An all-volunteer effort is underway in Ukraine, Romania, Moldova, Poland, and the United States, to help aid the tens of thousands of orphans and many thousands more refugees.
Jim Leach, director of Youth With a Mission in Cluj-Napoca, Romania, wonders if he and his staff of 20 volunteers will still be able to deliver much-needed medical supplies and food to the interior of Ukraine.
Meanwhile, his counterparts working with Mercy Works in East Texas have gathered 150 volunteers ready to fly to the crisis zones to assist volunteers workers in Poland, Romania, and Moldova.
“Bombing started last night in the city we have supplied by van caravan the past two weeks in Ukraine,” Leach said to The Epoch Times via email.
“We don’t know if we will be allowed to go back into Ukraine. We’ll just have to wait and see.”
Meanwhile, Debbie Lascelles, a Registered Nurse and director of Mercy Works of East Texas, is being flooded with requests to go and help during the crisis.
She was busy coordinating the evacuation of refugees from Ukraine, as The Epoch Times spoke with her.
“There are at least two Youth With a Mission [YWAM] locations inside Ukraine that have not been evacuated,” she said, “one in Kyiv and one in Chernobyl, and they are really going at it, helping orphans and refugees.
“The crush of people is really amazing. All the YWAM locations in the region outside Ukraine are taking in orphans, or refugees, or both.”
In Romania, Leach said his staff is able to house, feed, and comfortably bed 30 people. When a construction project, already underway before the war, is completed he can house 60—and he thinks it will be used.
“We’re taking the long-term view of helping refugees,” he said. “We don’t think it’s going to be ending anytime soon. We’re preparing to work like this for a year.”
Richard Fish of Mercy Works in Texas agreed.
“When you have two million people suddenly show up at the border, that’s a problem,” he said.
“And let’s say by some miracle this war lasts 30 days and then people want to go back. How is that going to happen?

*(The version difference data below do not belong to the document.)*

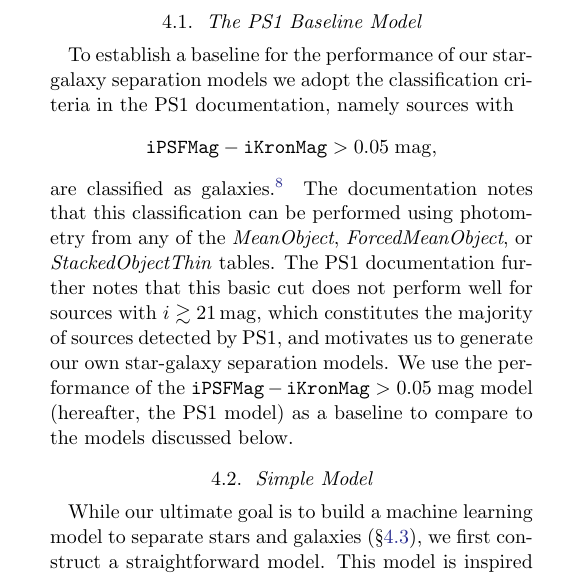
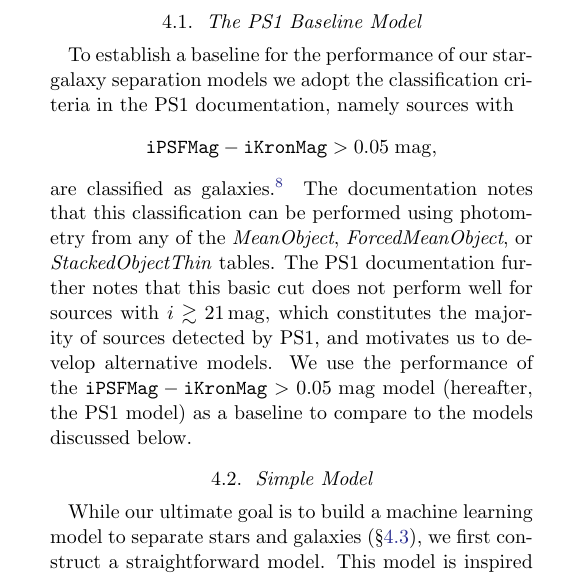
Before and after one commit to adamamiller/PS1_star_galaxy, a LaTeX paper (paper/ps1_star_gal.tex): part of one column of page 4 of 10, cut so that both start at the same text. Compiled offline with pdfLaTeX; an older LaTeX class or package is replaced by its successor.

Commit message:
update section 4.1

```diff
--- a/paper/ps1_star_gal.tex
+++ b/paper/ps1_star_gal.tex
@@ -536,7 +536,7 @@ The distribution of ``white flux'' features for stars and galaxies in the \texti
 
 To establish a baseline for the performance of our star-galaxy separation models we adopt the classification criteria in the PS1 documentation, namely sources with
 $$ \mathtt{iPSFMag} - \mathtt{iKronMag} > 0.05\;\mathrm{mag},$$
-are classified as galaxies.\footnote{\url{https://outerspace.stsci.edu/display/PANSTARRS/How+to+separate+stars+and+galaxies}} The documentation notes that this classification can be performed using photometry from any of the \textit{MeanObject}, \textit{ForcedMeanObject}, or \textit{StackedObjectThin} tables. The PS1 documentation further notes that this basic cut does not perform well for sources with $i \gtrsim 21\,\mathrm{mag}$, which constitutes the majority of sources detected by PS1, and motivates us to generate our own star-galaxy separation models. We use the performance of the $\mathtt{iPSFMag} - \mathtt{iKronMag} > 0.05\;\mathrm{mag}$ model (hereafter, the PS1 model) as a baseline to compare to the models discussed below.
+are classified as galaxies.\footnote{\url{https://outerspace.stsci.edu/display/PANSTARRS/How+to+separate+stars+and+galaxies}} The documentation notes that this classification can be performed using photometry from any of the \textit{MeanObject}, \textit{ForcedMeanObject}, or \textit{StackedObjectThin} tables. The PS1 documentation further notes that this basic cut does not perform well for sources with $i \gtrsim 21\,\mathrm{mag}$, which constitutes the majority of sources detected by PS1, and motivates us to develop alternative models. We use the performance of the $\mathtt{iPSFMag} - \mathtt{iKronMag} > 0.05\;\mathrm{mag}$ model (hereafter, the PS1 model) as a baseline to compare to the models discussed below.
 
 \subsection{Simple Model}\label{sec:simple_model}
 
```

We have volunteers here ready to go for three months at a time because they know that’s what it will take.”
Registered Nurse Karen Youngblood, a 16-year veteran volunteer of Mercy Works who has helped in foreign countries and domestically at the Texas border with Mexico, agreed.
“From what I’ve seen of refugee situations in the past the effect of this will last for years, not months,” she said.
Youngblood recently returned from Kurdish Iraq, where she spent six weeks among the Kurds.
Caravans of orphans are currently on the way out of Ukraine, Lascelles said.
“Today we are coordinating a caravan of 100 orphans on the road from Myropil and approaching western Ukraine. We’re serving orphans and refugees on the Poland side too, so we know they will have a place to go.
“And right now I’m assisting the evacuation and housing of refugees—from the Odesa area—trying to get out using phones, messenger, or What’s App, anything we can, to direct them.”
Odesa is a city of more than 2 million inhabitants located in southwestern Ukraine bordering Moldova on the west and the Black Sea.
“It’s just so crazy,” Lascelles said. “There are about 100,000 orphans in Ukraine and that tells you something about the numbers we are seeing.”
Meanwhile, 150 volunteers have lined up at Mercy Works to get to the areas in crisis, she said.
“We have an advance team on the ground in Romania and Moldova assessing the needs and where these volunteers can go, and as soon we know that we’ll fly out there, perhaps by next week.”